When I was a young uniform-clad catholic school girl, I learned about a few different types of love. Before that, I always thought love was love. Either you felt it or you didn’t. It seemed pretty black and white, cut and dry.
You can feel love for a spouse, a parent, a child, a friend, a pet, and even yourself. All of those are naturally different feelings. You can even feel love for someone you don’t even know.
This morning I read a story about a woman who had to bury her eight-year-old son. About a week ago, a drunk driver who was going over 60 MPH in a 30 zone, slammed into and completely demolished the boy’s car. His father was driving him to daycare. My heart literally sank.
I feel for the father, who has to carry the burden of surviving the crash, while he couldn’t do anything to protect his son. I feel for the mother, who will never see her baby again. I feel for the child, who never got a chance to really live. I also feel for the other driver, whose life will be forever ruined by his terrible decisions. So much sadness.
It is so important to make time for family, friends, and all the people we love. Whether it’s a text to say I love you or a surprise visit, hold on tight because no one is promised tomorrow.
Four Types of Love
There are eight types of love, but for our purposes today, I’m going to stick to four – the ones that resonate most with me (and, I’m sure, you too).
Agape – Selfless Love
I don’t know of a stronger love than that shared between a parent and child – except maybe that of a grandparent.
My mom and I have had a lot of rough patches, but it’s gotten better as I’ve gotten older. She’s my emotional support system, and I know she’d do anything for me, even if it caused her pain, unhappiness, or sadness.
My mom and I look similar- same body type, frame, etc. We share a lot of the same habits and love to switch places on my grandma!
She always sends me a good morning text, and we talk on the phone after work. She’s the one I go to for advice, support, and encouragement, and she’s always the first one to tell me that I can do anything I set my mind to.
My grandma (nanny) bestows unconditional and selfless love upon both her children and grandchildren. She always calls me her third child.
We talk on the phone every morning and sometimes at lunch, share a love for pretzels, Cheez-Its, and Peanut M&Ms, and love all things French.
During Lent, we’ve been doing a prayer challenge. And while that book wraps up this Sunday, we’ve decided to read another book right after. It was a great chance for us to bond and I’m so grateful to have her in my life.
Pragma – Love in a Marriage
This love is harmonic.

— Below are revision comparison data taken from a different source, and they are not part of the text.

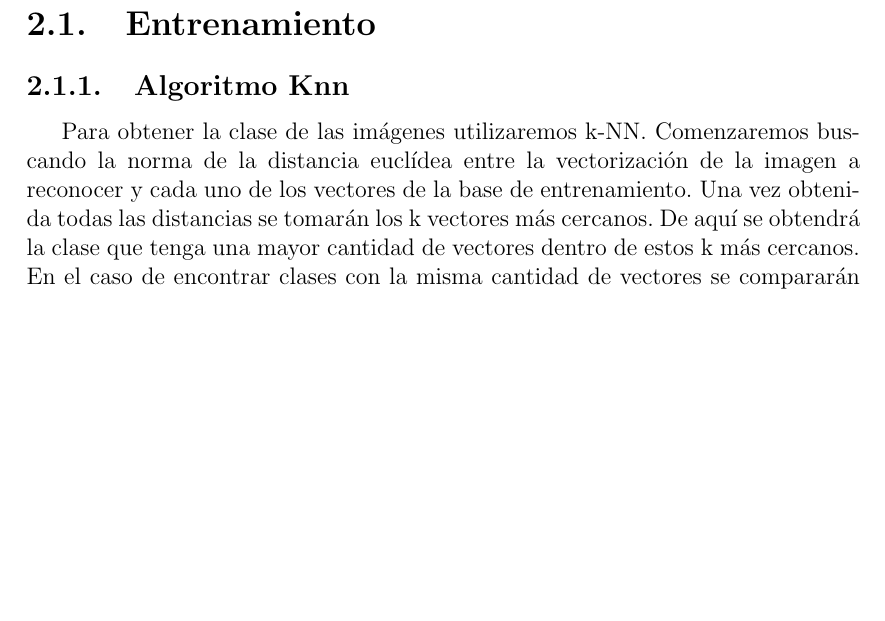
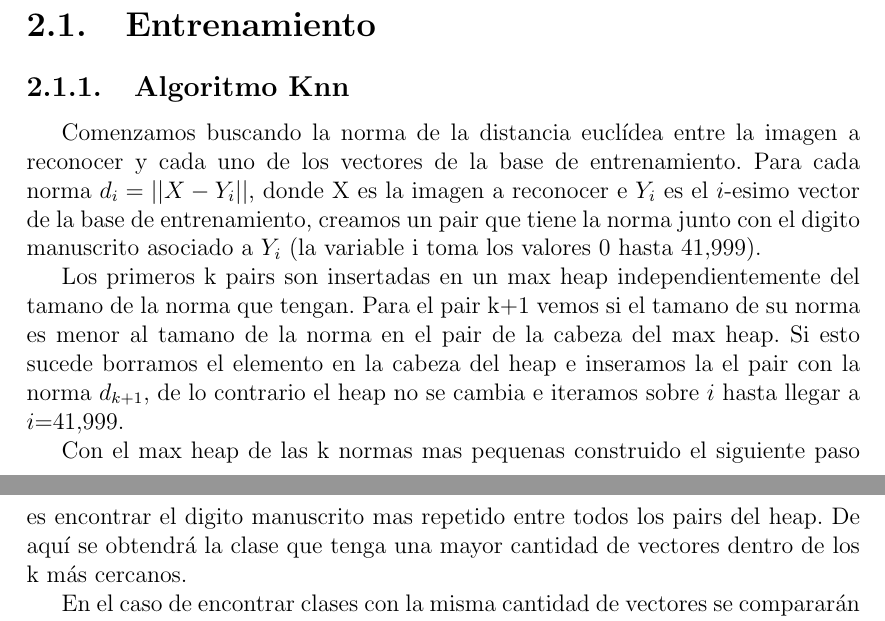
Before and after one commit to sfeliu/reconocimiento-de-digitos, a LaTeX document (informe/main.tex, which reads informe/desarrollo.tex): part of page 6 of 24 before the commit and two parts of pages 6 and 7 of 24 after it, the two joined at a grey line, cut so that both start at the same text, the shorter picture padded with empty space. Compiled offline with pdfLaTeX.

Commit message:
cambios al desarrollo

```diff
--- a/informe/desarrollo.tex
+++ b/informe/desarrollo.tex
@@ -13,9 +13,10 @@ condiciones, usaremos PCA para poder hacer la reduccion de las dimensiones.
 \section{Entrenamiento}
 
 \subsection{Algoritmo Knn}
-Para obtener la clase de las imágenes utilizaremos k-NN.
-Comenzaremos buscando la norma de la distancia euclídea entre la vectorización de la imagen a reconocer y cada uno de los vectores de la base de entrenamiento.
-Una vez obtenida todas las distancias se tomarán los k vectores más cercanos. De aquí se obtendrá la clase que tenga una mayor cantidad de vectores dentro de estos k más cercanos. En el caso de encontrar clases con la misma cantidad de vectores se compararán los elementos de cada una de ellas en orden de cercanía, para obtener así la clase que tenga al elemento más cercano.
+Comenzamos buscando la norma de la distancia euclídea entre la imagen a reconocer y cada uno de los vectores de la base de entrenamiento. Para cada norma $d_{i}=||X-Y_{i}||$, donde X es la imagen a reconocer e $Y_{i}$ es el $i$-esimo vector de la base de entrenamiento, creamos un pair que tiene la norma junto con el digito manuscrito asociado a $Y_{i}$ (la variable i toma los valores 0 hasta 41,999).\par
+\indent Los primeros k pairs son insertadas en un max heap independientemente del tamano de la norma que tengan. Para el pair k+1 vemos si el tamano de su norma es menor al tamano de la norma en el pair de la cabeza del max heap. Si esto sucede borramos el elemento en la cabeza del heap e inseramos la el pair con la norma $d_{k+1}$, de lo contrario el heap no se cambia e iteramos sobre $i$ hasta llegar a $i$=41,999. \par
+\indent Con el max heap de las k normas mas pequenas construido el siguiente paso es encontrar el digito manuscrito mas repetido entre todos los pairs del heap. De aquí se obtendrá la clase que tenga una mayor cantidad de vectores dentro de los k más cercanos.\par
+\indent En el caso de encontrar clases con la misma cantidad de vectores se compararán los elementos de cada una de ellas en orden de cercanía, para obtener así la clase que tenga al elemento más cercano.\par
 %Dada una metrica definida para los datos, el algoritmo toma un conjunto
 %elementos conformado por los k vecinos mas cercanos segun la metrica y toma la clase moda del conjunto como la clase del elemento.
 
```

It doesn’t happen right away, but it develops over time with a person similar to what you would call a soul mate.
While I don’t think we’ve achieved full pragma, I know my husband and I are on our way. We’ve been married for 5 months. Before that, we dated for over four years. And if you want to go back further, we went to high school together, meeting on the Track team, and graduating a year apart. We weren’t high school sweethearts, but what’s meant to be will always find a way.
Tony and I enjoy the same shows – The Walking Dead, Fear Factor, Impractical Jokers, American Horror Story. We like similar foods – Taco Bell, ceviche, pizza! And we love to travel every chance we get.
We don’t have much time together during the week – something we’re working on. We wake up, go to work, and are usually exhausted after. A lot of our quality time is well spent on the weekends.
Philia – Love between Friends
Friendship love is so special and not to be ignored or forgotten.
While I have many acquaintances, I have a handful of quality friendships – some are very new and others have lasted over 20 years. I’m grateful for the people in my life who build me up, support me, and allow me to do the same for them. When we’re young, a lot of time is wasted competing with “friends.” At this age, it’s nice to feel secure and confident when sharing ideas, opinions, and goals.
I speak with one of my best friends daily. I talk to another every few weeks. But in both cases, we always pick up right where we left off and have a ton of laughs when we see each other. I don’t know what I’d do without my girls!
Philautia – Self Love
This is, perhaps, the most important love. It’s about having a sense of worth and pride, but is not narcissistic. I don’t believe you can truly love another person unless you can love yourself first.
Now that I’m 28, I feel a lot more confident and happier with myself. I spend a good chunk of time on myself in the morning – praying, meditating, and working out. But I know I could do more in the lines of reading, writing, and just enjoying alone time.
There’s always more to be learned or more things to love (I still can’t stand my freckles!). There will always be challenges and struggles. I’m still my worst critic, but I accept who I am and I love me!
Peace, Love, Zen